Congratulations to musician Pete Sands (on right in both pictures), musician, activist and member of the Navajo Nation is among Time Magazine's Guardians of the Year along with Dr. Fauci and the Frontline workers. Sands is being recognized for his tremendous work helping the Navajo Nation during the pandemic. He created the Utah Navajo Health System’s COVID-19 Relief effort that has delivered food, firewood and water to thousands throughout the Navajo Reservation in Utah, New Mexico and Arizona.
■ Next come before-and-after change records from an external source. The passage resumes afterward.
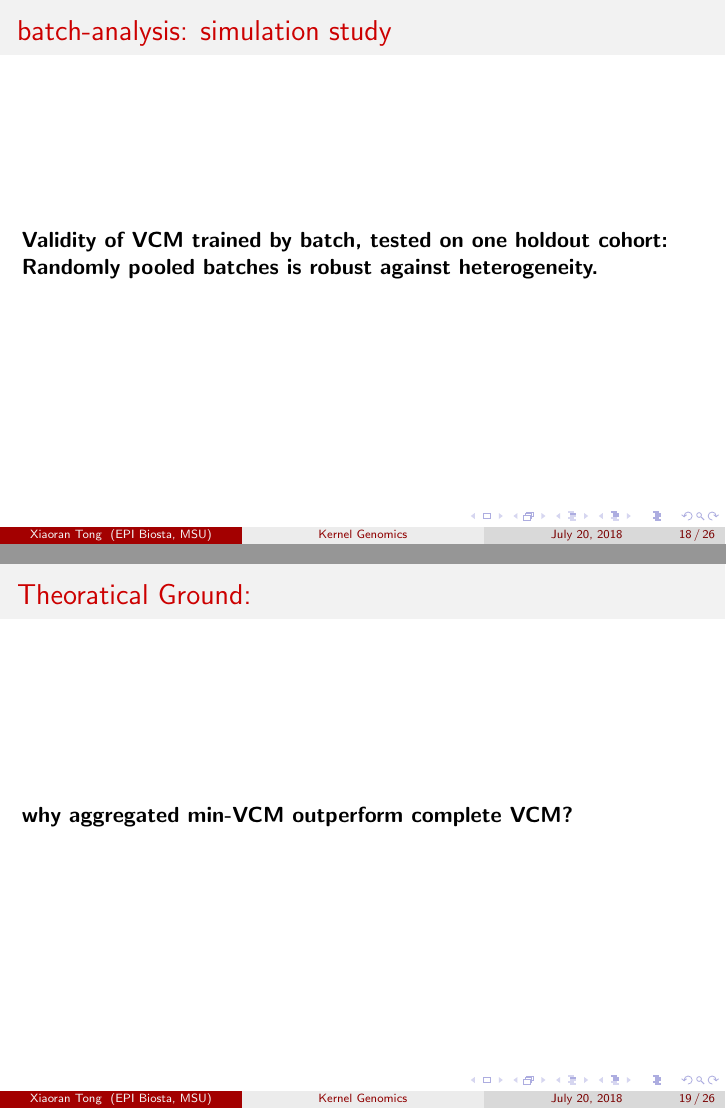
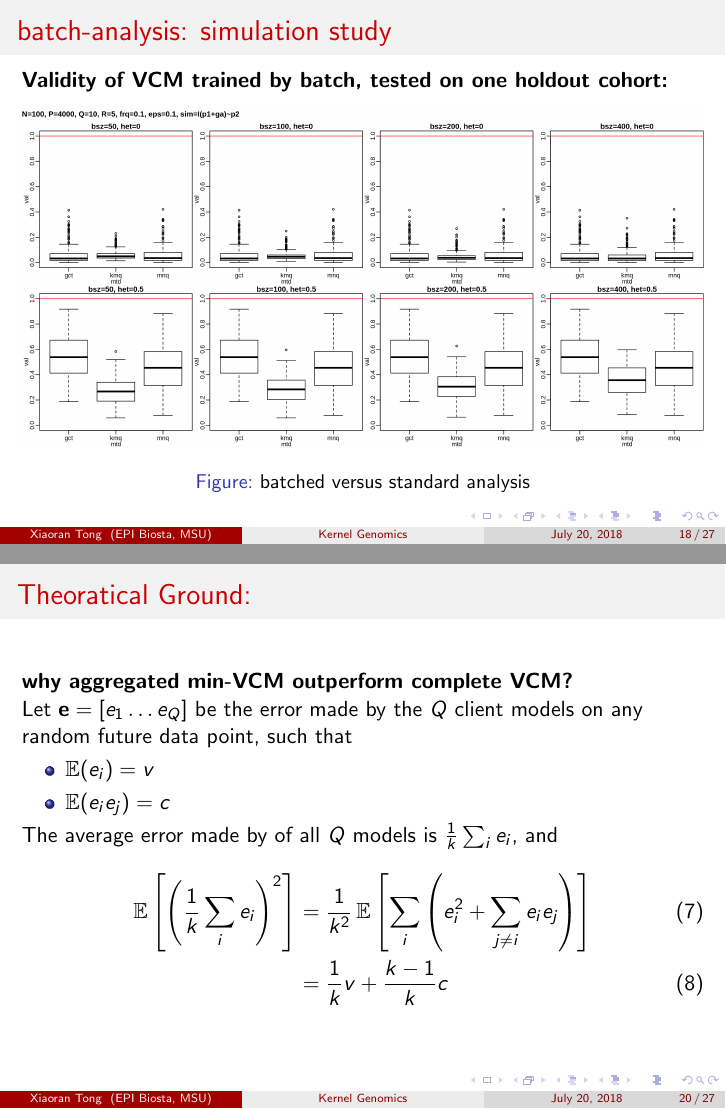
Before and after one commit to xiaoran831213/knn, LaTeX slides (rpt/kma/ppt.tex, which reads rpt/kma/xtong.tex): pages 18 and 19 of 26 before the commit and pages 18 and 20 of 27 after it, joined at a grey line. Compiled offline with pdfLaTeX.

Commit message:
xiaoran: continue to work on meta-vcm presentation.

```diff
--- a/rpt/kma/ppt.tex
+++ b/rpt/kma/ppt.tex
@@ -351,14 +350,35 @@ MSU] % Your institution as it will appear on the bottom of every slide, may be s
 \end{frame}
 % ----------------------------------------------------------------------------------------
 \begin{frame} \frametitle{batch-analysis: simulation study} %
-  \textbf{Validity of VCM trained by batch, tested on one holdout
-    cohort:} \textbf{Randomly pooled batches is robust against
-    heterogeneity.}
+  \textbf{Validity of VCM trained by batch, tested on one holdout cohort:}
+  \begin{figure}[h]
+    \centering
+    \includegraphics[width=1.0\textwidth]{img/bat_vcm_mse}
+    \caption{batched versus standard analysis}
+    \label{fig:bat}
+  \end{figure}
+\end{frame}
+% ---------------------------------------------------------
+\begin{frame} \frametitle{batch-analysis: simulation study}
+  \textbf{Randomly pooled batches is robust against heterogeneity.}
 \end{frame}
 % ---------------------------------------------------------
 \section{Theoratical Ground}
 \begin{frame} \frametitle{Theoratical Ground:}%
-  \textbf{why aggregated min-VCM outperform complete VCM?}
+  \textbf{why aggregated min-VCM outperform complete VCM?} \\
+  Let $\ve=[e_1 \dots e_Q]$ be the error made by the $Q$ client models
+  on any random future data point, such that
+  \begin{itemize}
+  \item $\EX(e_i) = v$
+  \item $\EX(e_i e_j) = c$
+  \end{itemize}
+  The average error made by of all $Q$ models is
+  $\frac{1}{k}\sum_i e_i$, and
+  \begin{align}
+    \EX\left[ \left(\frac{1}{k}\sum_i e_i\right)^2 \right]
+    &= \frac{1}{k^2}\EX\left[\sum_i \left(e_i^2 + \sum_{j \ne i}e_ie_j \right)  \right] \\
+    &= \frac{1}{k}v + \frac{k-1}{k}c
+  \end{align}
 \end{frame}
 % ---------------------------------------------------------
 \begin{frame}
--- a/rpt/kma/xtong.tex
+++ b/rpt/kma/xtong.tex
@@ -15,6 +15,8 @@
 \newcommand{\va}{\mb{a}}
 \newcommand{\vb}{\mb{b}}
 \newcommand{\vc}{\mb{c}}
+\newcommand{\vd}{\mb{d}}
+\newcommand{\ve}{\mb{e}}
 \newcommand{\vf}{\mb{f}}
 \newcommand{\vg}{\mb{g}}
 \newcommand{\vh}{\mb{h}}
@@ -103,6 +105,7 @@
 % argument of the minimum / maximum
 \DeclareMathOperator*{\argmin}{arg\,min}
 \DeclareMathOperator*{\argmax}{arg\,max}
+\DeclareMathOperator{\EX}{\mathbb{E}}% expected value
 %
 % norms
 \newcommand\norm[1]{\left\lVert#1\right\rVert}
```
Also changed, not shown: rpt/kma/img/bat_vcm_mse.png (added), rpt/kma/img/bat_vcm_nlk.png (added), rpt/kma/ppt.tex (3 more changed lines).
In the U.S., Native American communities, have the highest risk for both infection and hospitalization than among any other group in the country. “There was just something that kind of spoke inside all of us saying, ‘This is going to come here,’” he said. By May, the Navajo Nation had surpassed New York for the highest case rate in the country. Sands and the clinic established pop-up testing sites and in collaboration with the Mormon church, the Utah Trucking Association, the produce company SunTerra and others, he provided food and firewood through deliveries to rural residents and curbside pickups, where cars lined up for miles as residents waited their turns. For more visit: https://time.com/guardians-of-the-year-2020-anthony-fauci-frontline-health-workers/
CONGRATULATIONS TO NAMA FOUNDER ELLEN BELLO
Congratulations to Founder, President Ellen Bello on receiving the Woman of Distinction Award presented by Assemblywoman Kimberly Jean Pierre and the State Assembly of New York
JOY HARJO is the First Native American to hold the honor of U.S. Poet Laureate and was awarded Best Female Artist by the Native American Music Awards.
Joy Harjo is an internationally renowned performer and writer from the Muscogee (Creek) Nation. She is serving her second term as the 23rd Poet Laureate of the United States and is the first Native American to hold that honor.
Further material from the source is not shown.